Beginning in 2014, police funded an anti-trafficking module—designed and implemented by the police’s lead human trafficking investigator—as part of the basic curriculum for all new recruits. In January 2014, the Justice Ministry ran a three-day anti-trafficking training seminar for 88 prosecutors, justices of the peace, and judges. The government also provided in-kind support to IOM-led capacity building and technical skills training workshops for government officials.
The government made minimal efforts to protect trafficking victims. Authorities identified 14 confirmed and suspected victims including at least two suspected forced labor victims and eight sex trafficking victims, compared with 23 suspected victims of trafficking in the previous reporting period. The government’s trafficking shelter, which could house 12 people, assisted only one person—a child forced labor victim—during the reporting period. The child did not attend school, but was provided guided instruction through a web-based curriculum commonly used in Jamaican schools. Government agencies and NGOs that did not receive government funding assisted the other victims. Jamaican anti-trafficking police reportedly had a protocol to refer suspected victims to services, but the small number of trafficking victims identified and referred to care raised concerns that many front-line responders, such as other law enforcement officers, child protection officials, labor officials, and health workers, did not adhere to standard operating procedures for the proactive identification of human trafficking victims and their referral for assistance.
In alignment with Jamaica’s anti-trafficking law, the government provided formal guidance for immigration officials not to deport foreign victims. The government provided temporary immigration relief to one foreign victim, compared with 21 foreign victims during the reporting period. Jamaican officials reportedly encouraged trafficking victims to participate in the prosecutions of trafficking offenders, and the Trafficking in Persons (Prevention, Suppression and Punishment) Act guaranteed that trafficking victims were immune from prosecution for immigration or prostitution violations committed as a direct result of their being trafficked. There were no allegations of victims being punished for crimes committed as a direct result of being subjected to human trafficking during the reporting period.

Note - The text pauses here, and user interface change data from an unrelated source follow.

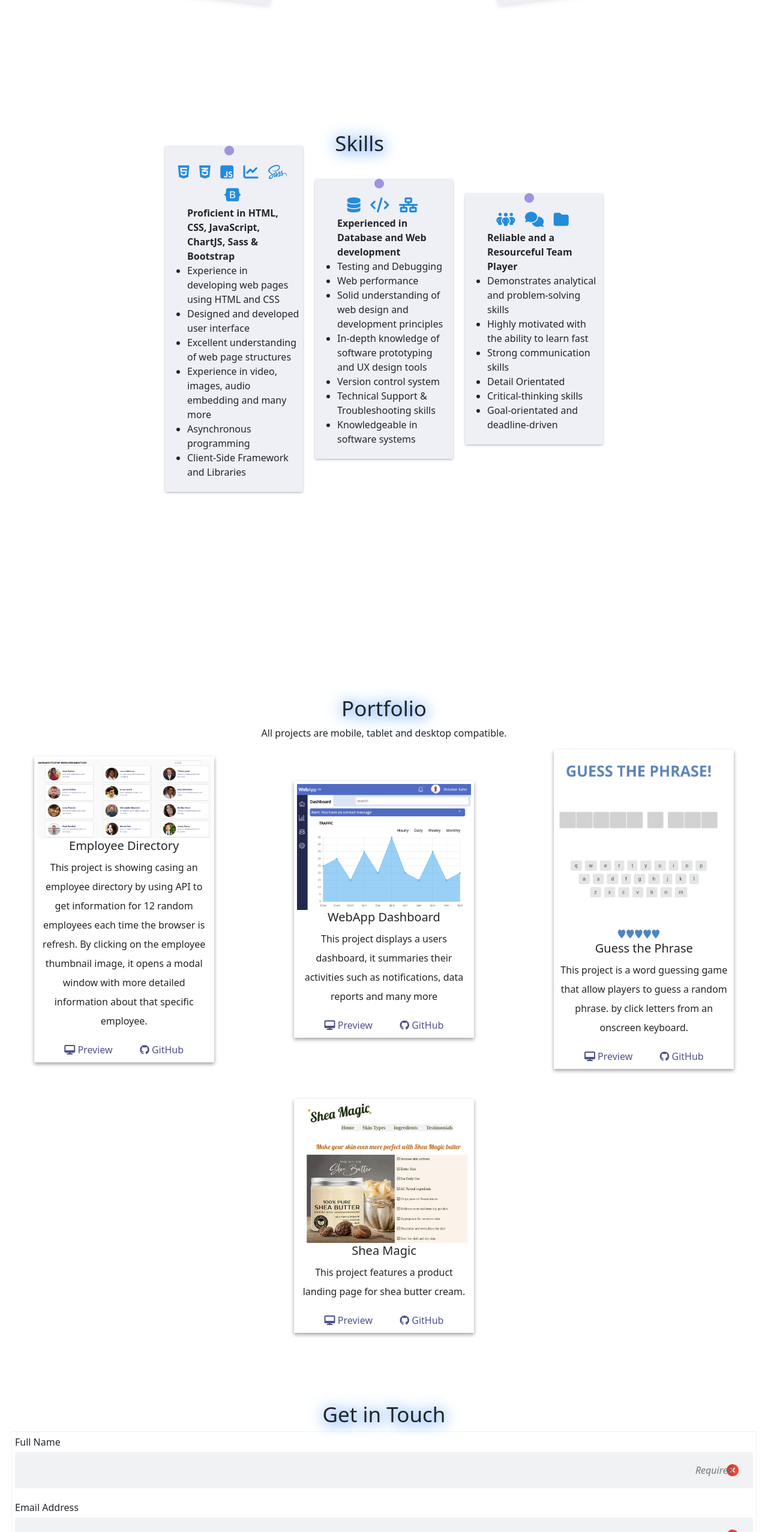
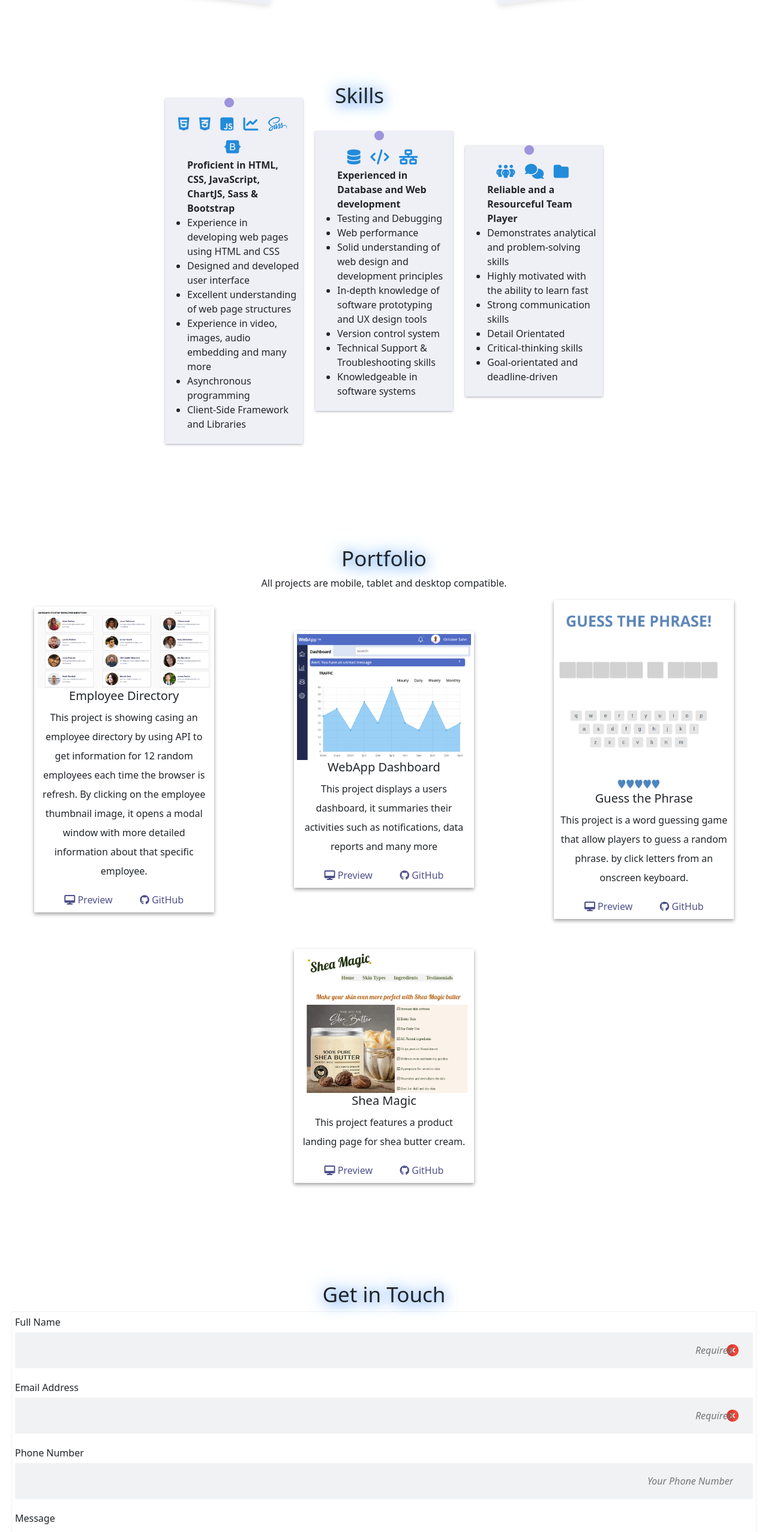
Before and after one commit to KemmyS/octuber-sahn, a website: page index.html in a window 1280 px wide. Shown: the part 3206-5760 px from the top of the page at 60% size. Drawn offline with nearby package versions, Linux system fonts and the light colour scheme.

Commit message:
768 media update

```diff
--- a/sass/base/_general.scss
+++ b/sass/base/_general.scss
@@ -65,6 +65,6 @@ background-color: $secondary-color-light;
 
 @media(min-width:768px) {
   .footer{
-    transform: translateY(1000px);
+    transform: translateY(900px);
   }
 }
--- a/sass/components/_education.scss
+++ b/sass/components/_education.scss
@@ -116,7 +116,7 @@ line-height: 2;
 
      .skills{
       flex-direction: row;
-      transform: translateY(380px);
+      transform: translateY(300px);
       position: relative;
      }
 .skills-heading{
--- a/sass/components/_form.scss
+++ b/sass/components/_form.scss
@@ -102,6 +102,6 @@ textarea {
 
 @media(min-width:768px) {
     .contact{
-        transform: translateY(1000px);
+        transform: translateY(800px);
     }
 }
--- a/sass/components/_portfolio.scss
+++ b/sass/components/_portfolio.scss
@@ -46,7 +46,7 @@ box-shadow: rgba(0, 0, 0, 0.16) 0px 3px 6px, rgba(0, 0, 0, 0.23) 0px 3px 6px;
 
 @media(min-width:768px){
     .portfolio{
-        transform: translateY(900px);
+        transform: translateY(650px);
     }
 
     .portfolio-container{
```
Also changed, not shown: css/style.css.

The government demonstrated some efforts to raise awareness of human trafficking, but did not conduct a comprehensive sex trafficking or forced labor awareness raising campaign. Jamaica has a national anti-trafficking plan through 2015. A government-operated general crime victim hotline continued to provide specialized assistance to persons reporting human trafficking; it fielded an unknown number of calls related to human trafficking during the past year. The government did not report any child sex tourism investigations or efforts to reduce the demand for commercial sex acts, child sex tourism, or forced labor.